1. How we all were ruined by Adam’s fall (vv. 12-14)

2. How we all can be rescued by Christ’s death (vv. 15-21)


James 1:22 says, “Do not merely listen to the word, and so deceive yourselves. Do what it says.” These questions are

designed to help you apply today’s message to your life. We encourage you to thoughtfully answer these questions and

discuss your answers with others. For more information about joining a Grow Group that uses these questions as the basis

for weekly discussion, prayer, and accountability, please call the church office at (936) 582-1977.

1. Can you think of a time when someone’s actions or decisions affected your life either positively or

negatively? How about things you did or choices you made that affected others in some way?

2. Is it right for something Adam did long before you were born to affect you? How is it fair for God

to impute or credit Adam’s sin to you? How does it compare to God imputing or crediting Christ’s

righteousness to your account? How does the way you were made a sinner similar to the way you

are made right before God?

3. Read Genesis 2:16-17 and 3:1-8. Why did the first human beings sin? How did the “original sin”

affect them? How and why does it affect you (i.e. “guilty by association”)? What is the difference

between spiritual death, physical death, and eternal death?

4. Why does believing in an actual, historical Adam critical to Paul’s argument in this passage? How

does the fact that we are condemned based on what Adam did in the Garden, not what we do,

prove we can be justified based on what Jesus did on the cross, not what we do (i.e. no personal

fault and no personal merit)?

5. What are some verses you can think of that refute the false doctrine of universalism? How do you

know that everyone will not end up in heaven?

6. How is what you gained in Christ immeasurable greater than what you lost in Adam?

7. Praise God that you are no longer under the dominion of sin and death. Thank Him for making you

alive in Christ and freeing you to live a holy and righteous life in obedience to Him as your new

master.
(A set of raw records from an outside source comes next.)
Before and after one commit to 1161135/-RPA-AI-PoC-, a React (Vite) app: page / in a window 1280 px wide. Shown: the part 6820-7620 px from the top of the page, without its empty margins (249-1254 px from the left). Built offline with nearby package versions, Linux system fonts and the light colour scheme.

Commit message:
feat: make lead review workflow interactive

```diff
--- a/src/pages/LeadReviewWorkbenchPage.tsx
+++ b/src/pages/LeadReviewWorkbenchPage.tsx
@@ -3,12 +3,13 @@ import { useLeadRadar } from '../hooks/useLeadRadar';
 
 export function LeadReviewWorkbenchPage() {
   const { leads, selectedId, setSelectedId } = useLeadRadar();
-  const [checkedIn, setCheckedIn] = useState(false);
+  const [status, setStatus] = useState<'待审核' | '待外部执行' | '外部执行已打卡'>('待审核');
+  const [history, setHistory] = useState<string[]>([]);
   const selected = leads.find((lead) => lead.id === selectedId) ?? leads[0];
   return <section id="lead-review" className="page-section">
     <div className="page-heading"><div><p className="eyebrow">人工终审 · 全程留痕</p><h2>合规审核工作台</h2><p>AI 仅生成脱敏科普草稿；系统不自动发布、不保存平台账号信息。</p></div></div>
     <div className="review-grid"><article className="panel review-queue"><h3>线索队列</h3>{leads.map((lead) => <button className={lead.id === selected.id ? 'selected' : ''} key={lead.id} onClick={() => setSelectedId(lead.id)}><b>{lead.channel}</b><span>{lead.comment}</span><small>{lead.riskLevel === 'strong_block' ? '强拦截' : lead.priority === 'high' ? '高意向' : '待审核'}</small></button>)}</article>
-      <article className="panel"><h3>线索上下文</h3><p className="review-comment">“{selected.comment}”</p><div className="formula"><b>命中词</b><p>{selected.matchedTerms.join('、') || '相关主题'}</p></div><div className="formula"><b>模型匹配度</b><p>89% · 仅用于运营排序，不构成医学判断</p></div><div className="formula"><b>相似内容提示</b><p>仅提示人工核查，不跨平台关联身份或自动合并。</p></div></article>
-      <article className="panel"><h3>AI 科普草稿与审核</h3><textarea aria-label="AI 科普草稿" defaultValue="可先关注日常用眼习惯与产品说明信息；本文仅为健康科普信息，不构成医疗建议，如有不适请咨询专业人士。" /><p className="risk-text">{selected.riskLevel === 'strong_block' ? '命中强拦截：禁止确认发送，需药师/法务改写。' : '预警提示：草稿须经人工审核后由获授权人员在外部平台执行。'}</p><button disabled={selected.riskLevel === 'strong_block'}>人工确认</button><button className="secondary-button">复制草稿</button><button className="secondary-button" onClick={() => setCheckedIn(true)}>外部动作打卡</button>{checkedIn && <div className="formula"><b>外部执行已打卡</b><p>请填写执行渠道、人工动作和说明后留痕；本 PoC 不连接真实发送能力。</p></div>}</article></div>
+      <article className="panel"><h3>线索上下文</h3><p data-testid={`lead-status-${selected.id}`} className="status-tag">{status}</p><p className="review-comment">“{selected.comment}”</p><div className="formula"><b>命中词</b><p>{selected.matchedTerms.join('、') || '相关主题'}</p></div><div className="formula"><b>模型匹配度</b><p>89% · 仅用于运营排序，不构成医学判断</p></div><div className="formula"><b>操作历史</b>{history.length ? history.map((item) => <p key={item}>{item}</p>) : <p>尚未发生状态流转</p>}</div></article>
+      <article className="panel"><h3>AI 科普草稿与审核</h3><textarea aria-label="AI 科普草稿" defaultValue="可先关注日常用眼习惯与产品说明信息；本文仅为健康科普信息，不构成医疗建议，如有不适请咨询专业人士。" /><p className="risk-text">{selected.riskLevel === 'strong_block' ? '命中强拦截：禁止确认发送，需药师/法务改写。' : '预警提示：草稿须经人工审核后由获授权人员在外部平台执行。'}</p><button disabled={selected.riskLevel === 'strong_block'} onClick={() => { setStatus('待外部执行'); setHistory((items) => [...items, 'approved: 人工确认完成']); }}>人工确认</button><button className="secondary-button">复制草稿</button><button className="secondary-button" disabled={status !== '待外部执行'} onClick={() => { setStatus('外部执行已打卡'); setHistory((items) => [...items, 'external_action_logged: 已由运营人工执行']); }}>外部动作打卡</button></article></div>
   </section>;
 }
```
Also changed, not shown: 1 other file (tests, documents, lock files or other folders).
Ask Him to give you a greater burden to share with others the good news that no matter

who they are or what they have done they are never beyond the grace of God.

“Marvelous grace of our loving Lord, Grace that exceeds our sin and our guilt!

Yonder on Calvary’s mount outpoured,There where the blood of the Lamb was spilled.

Grace, grace, God’s grace, Grace that will pardon and cleanse within;

Grace, grace, God’s grace, Grace that is greater than all our sin!”